Pizza Wars (Greta Lawlor)
1) Students will explore game theory through the use of a matrix.
2) Students will identify the best strategy for the players in Pizza Wars.
3) Students will work in groups to arrive at the best strategies and be able to explain and justify their solution to the class.
This activity asks students to determine the best strategy for two pizza parlor owners giving away cheese pizza with or without pepperoni in a pizza war. The students will set up a matrix to help them determine which strategy is best for each owner.
Review with students the set up of a matrix and discuss how to set up the rows and columns. Remind them that there will be several strategies, but they are to choose the best for each of the pizza parlor owners. Identifying strategies and choosing the best strategy is the central theme.
1) Review matrices, rows, columns and how to set up a game matrix.
2) Hand out "Pizza Wars." Have the students read it individually and then work together in their groups to find the best strategies for each player.
3) When the groups are finished, have a spokesperson from each group present their solution. If several of the solutions are essentially the same, only have those that are different present.

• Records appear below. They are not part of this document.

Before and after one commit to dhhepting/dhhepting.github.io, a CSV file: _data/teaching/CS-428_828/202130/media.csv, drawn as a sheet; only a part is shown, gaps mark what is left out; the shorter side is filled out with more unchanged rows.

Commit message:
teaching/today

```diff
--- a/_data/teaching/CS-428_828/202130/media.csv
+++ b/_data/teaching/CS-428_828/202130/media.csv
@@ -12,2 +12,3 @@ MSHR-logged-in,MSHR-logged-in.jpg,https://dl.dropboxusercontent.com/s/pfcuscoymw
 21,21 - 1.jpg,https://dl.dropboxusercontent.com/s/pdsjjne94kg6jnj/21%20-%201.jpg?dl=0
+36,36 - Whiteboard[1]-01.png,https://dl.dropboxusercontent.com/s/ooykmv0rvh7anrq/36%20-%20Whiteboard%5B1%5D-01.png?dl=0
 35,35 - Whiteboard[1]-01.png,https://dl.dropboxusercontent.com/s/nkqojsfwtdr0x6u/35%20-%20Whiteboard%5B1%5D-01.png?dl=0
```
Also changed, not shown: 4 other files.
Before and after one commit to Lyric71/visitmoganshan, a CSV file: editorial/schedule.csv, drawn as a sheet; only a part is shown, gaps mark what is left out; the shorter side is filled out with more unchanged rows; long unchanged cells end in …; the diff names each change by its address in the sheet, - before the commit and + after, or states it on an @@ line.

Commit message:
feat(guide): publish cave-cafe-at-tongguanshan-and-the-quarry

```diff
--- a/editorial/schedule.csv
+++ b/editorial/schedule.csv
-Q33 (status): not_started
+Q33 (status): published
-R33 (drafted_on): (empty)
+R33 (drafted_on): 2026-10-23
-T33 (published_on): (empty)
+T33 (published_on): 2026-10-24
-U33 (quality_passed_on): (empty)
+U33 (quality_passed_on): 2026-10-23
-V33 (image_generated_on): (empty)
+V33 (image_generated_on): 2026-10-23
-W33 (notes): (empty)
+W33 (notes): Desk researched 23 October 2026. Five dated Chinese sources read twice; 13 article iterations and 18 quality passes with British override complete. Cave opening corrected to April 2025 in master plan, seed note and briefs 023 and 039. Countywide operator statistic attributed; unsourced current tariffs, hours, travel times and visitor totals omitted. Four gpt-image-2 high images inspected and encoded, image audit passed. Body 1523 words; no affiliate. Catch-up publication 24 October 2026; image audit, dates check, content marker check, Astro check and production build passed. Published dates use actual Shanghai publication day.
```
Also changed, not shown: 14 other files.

4) Discuss the students work, and resolve any disagreements among the group.
"Pizza War" activity sheet, transparencies, marker.
Review and introduction to problem (10 minutes), individual work (5 minutes), group work (20 minutes), presentations (20 minutes)
Discrete Mathematics Concepts
Game Theory - zero sum games
Related Mathematics Concepts
Matrices, percentage, matrix multiplication
NCTM Standards Addressed
Problem Solving, Communication, Reasoning, Connections, Discrete Mathematics
Colorado Model Content Standards
Algebraic Techniques (2), Problem Solving Techniques (5), Linking Concepts and Procedures (6)
This activity could be integrated into Algebra or Geometry under the topic of matrices and their related operations. It could also be introduced in a probability/statistics class or unit when focusing on expected value.
Students could expand the problem to more parlor owners or they could extend the same ideas to non-zero sum games. Software available as a tool for the students is EXPECTATION and GAMES.
This activity should be used as an early activity in the unit. More difficult problems can be solved by building off of this problem. There are other gaming strategies, for instance, games based on a 3 X 3 magic square. This would be a great extension, especially when working on developing strategies. To find information on games based on a 3X3 magic square, consult aha! Insight by Martin Gardner (page 115.)
Gardner, Martin. aha! Insight. 1978. New York: W. H. Freeman and Company.
Kenney, M. J., & Hirsch, C. R. (Eds.) (1991). Discrete Mathematics Across the Curriculum, K-12. Reston, VA: National Council of Teachers of Mathematics.